Supplied data: Begin

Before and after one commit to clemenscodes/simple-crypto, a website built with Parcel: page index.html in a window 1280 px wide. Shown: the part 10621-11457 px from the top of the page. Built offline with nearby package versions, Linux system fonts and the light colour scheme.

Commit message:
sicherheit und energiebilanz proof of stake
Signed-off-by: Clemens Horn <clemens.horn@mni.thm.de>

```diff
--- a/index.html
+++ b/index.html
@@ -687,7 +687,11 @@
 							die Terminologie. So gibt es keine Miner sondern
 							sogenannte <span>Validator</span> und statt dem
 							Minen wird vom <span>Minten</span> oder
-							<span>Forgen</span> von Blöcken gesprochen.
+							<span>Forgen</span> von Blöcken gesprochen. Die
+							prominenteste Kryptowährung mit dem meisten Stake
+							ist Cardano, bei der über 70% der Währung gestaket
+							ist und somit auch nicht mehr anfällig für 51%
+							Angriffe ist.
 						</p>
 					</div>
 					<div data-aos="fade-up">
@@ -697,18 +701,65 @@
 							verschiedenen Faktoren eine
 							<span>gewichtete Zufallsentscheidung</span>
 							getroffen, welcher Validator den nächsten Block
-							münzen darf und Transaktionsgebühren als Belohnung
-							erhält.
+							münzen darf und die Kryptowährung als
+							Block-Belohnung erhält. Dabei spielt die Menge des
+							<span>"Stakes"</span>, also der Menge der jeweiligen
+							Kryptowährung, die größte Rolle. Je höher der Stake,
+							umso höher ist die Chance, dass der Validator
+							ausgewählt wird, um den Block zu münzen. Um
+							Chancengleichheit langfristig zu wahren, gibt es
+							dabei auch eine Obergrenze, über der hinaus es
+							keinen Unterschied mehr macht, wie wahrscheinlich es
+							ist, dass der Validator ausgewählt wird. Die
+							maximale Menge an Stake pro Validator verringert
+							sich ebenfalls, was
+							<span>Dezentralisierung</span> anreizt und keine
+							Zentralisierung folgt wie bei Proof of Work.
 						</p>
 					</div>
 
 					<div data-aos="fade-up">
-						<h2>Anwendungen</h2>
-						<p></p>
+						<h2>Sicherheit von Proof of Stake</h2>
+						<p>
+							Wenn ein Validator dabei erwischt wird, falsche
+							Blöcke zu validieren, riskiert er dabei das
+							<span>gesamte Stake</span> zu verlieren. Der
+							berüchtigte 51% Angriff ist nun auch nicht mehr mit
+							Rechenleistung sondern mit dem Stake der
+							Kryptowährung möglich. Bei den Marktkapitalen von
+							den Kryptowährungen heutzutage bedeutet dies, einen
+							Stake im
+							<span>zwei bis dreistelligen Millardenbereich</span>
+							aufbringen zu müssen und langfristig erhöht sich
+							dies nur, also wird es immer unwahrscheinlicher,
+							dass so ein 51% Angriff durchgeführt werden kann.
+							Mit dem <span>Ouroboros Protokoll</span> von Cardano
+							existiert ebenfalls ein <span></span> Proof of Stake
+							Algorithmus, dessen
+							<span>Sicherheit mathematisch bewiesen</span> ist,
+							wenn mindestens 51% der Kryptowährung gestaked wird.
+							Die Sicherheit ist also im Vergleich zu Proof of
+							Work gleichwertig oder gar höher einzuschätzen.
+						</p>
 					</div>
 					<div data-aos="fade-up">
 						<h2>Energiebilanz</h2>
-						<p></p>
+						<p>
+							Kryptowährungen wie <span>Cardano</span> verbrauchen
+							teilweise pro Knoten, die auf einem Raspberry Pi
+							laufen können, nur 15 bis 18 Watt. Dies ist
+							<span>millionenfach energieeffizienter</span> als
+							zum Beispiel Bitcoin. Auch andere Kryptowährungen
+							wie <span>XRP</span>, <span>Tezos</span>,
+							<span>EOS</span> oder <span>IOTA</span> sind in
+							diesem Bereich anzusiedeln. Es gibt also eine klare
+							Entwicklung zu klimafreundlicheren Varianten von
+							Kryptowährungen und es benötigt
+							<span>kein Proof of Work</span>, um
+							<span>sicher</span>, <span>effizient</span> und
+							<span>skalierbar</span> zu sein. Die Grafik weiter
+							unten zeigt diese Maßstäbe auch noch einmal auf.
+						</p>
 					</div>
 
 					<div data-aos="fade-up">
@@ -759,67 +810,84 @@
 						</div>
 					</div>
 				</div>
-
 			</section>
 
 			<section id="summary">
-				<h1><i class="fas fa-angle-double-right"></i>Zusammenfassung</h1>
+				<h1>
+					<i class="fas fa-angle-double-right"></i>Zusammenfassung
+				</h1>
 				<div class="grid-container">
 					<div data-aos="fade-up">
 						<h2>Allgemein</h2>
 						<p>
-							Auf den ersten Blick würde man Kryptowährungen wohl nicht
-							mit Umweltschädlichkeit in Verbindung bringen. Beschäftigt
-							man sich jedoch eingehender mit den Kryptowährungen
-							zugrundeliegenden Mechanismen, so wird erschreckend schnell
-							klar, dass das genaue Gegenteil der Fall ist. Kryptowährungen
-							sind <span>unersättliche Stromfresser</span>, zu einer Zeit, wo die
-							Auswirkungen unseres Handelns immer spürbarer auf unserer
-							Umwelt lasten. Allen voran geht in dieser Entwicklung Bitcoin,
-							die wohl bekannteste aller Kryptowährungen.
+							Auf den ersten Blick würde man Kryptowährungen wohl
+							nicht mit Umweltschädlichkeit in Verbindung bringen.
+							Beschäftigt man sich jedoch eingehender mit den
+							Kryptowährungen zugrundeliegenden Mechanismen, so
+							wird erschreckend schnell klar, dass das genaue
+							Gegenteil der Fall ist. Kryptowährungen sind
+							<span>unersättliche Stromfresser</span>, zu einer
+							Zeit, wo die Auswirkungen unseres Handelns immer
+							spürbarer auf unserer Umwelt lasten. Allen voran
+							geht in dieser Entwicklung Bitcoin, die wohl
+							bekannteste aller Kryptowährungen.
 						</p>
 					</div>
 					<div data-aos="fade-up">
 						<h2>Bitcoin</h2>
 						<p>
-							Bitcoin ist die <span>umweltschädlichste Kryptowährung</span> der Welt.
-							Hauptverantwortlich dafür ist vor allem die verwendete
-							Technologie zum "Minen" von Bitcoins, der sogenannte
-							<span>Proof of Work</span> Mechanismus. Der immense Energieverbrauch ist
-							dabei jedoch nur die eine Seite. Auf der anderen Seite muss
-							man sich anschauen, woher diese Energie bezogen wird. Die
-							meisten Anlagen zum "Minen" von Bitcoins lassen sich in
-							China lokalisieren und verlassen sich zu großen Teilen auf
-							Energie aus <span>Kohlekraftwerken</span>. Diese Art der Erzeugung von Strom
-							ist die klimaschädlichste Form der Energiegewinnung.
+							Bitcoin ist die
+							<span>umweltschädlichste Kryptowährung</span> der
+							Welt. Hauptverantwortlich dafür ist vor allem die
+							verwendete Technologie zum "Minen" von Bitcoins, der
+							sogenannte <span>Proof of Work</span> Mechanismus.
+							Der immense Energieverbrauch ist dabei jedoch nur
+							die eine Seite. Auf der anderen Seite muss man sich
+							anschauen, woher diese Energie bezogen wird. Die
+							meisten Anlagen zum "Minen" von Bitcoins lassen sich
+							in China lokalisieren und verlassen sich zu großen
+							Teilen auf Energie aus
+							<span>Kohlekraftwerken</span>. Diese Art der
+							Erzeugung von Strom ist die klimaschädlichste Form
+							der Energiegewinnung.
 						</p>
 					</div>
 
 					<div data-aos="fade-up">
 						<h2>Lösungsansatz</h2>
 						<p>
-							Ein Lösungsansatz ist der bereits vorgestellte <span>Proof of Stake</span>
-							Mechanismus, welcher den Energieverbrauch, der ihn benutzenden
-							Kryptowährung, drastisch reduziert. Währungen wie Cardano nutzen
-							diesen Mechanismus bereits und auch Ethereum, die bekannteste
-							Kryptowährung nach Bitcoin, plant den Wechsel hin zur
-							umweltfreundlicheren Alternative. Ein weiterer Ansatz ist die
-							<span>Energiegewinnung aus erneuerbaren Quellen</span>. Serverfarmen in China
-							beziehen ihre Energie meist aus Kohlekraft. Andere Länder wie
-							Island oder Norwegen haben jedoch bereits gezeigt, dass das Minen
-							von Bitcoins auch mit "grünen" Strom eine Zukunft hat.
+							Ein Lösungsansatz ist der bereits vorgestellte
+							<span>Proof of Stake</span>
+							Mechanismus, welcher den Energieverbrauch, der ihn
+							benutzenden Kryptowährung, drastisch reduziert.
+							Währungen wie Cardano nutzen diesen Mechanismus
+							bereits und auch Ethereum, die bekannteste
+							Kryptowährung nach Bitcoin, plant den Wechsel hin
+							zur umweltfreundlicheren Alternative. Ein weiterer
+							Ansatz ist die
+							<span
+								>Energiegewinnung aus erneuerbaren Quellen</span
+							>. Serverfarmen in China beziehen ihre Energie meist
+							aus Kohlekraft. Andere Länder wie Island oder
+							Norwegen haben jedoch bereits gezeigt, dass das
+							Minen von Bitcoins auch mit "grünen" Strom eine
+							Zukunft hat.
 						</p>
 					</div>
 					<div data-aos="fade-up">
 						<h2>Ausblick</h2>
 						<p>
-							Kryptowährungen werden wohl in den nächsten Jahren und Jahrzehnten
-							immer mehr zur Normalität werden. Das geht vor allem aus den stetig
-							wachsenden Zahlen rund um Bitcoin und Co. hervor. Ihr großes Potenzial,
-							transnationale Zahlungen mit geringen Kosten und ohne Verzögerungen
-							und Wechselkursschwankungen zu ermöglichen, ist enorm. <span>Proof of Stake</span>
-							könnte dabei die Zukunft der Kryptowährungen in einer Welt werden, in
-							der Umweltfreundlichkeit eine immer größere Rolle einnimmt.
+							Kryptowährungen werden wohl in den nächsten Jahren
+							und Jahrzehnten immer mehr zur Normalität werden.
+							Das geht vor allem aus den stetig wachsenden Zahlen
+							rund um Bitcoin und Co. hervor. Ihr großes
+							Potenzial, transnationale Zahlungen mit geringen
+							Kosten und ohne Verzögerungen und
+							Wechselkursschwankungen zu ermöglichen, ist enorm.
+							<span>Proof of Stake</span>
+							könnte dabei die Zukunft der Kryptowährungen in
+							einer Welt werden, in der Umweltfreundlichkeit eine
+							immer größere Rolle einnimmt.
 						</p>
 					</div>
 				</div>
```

Supplied data: End

## Requirement
Pull out each line of the records holding the string "wird".

## Answer to the exercise
 							Minen wird vom <span>Minten</span> oder
+							ausgewählt wird, um den Block zu münzen. Um
+							ist, dass der Validator ausgewählt wird. Die
+							Wenn ein Validator dabei erwischt wird, falsche
+							dies nur, also wird es immer unwahrscheinlicher,
+							wenn mindestens 51% der Kryptowährung gestaked wird.
-							zugrundeliegenden Mechanismen, so wird erschreckend schnell
+							wird erschreckend schnell klar, dass das genaue
-							man sich anschauen, woher diese Energie bezogen wird. Die
+							anschauen, woher diese Energie bezogen wird. Die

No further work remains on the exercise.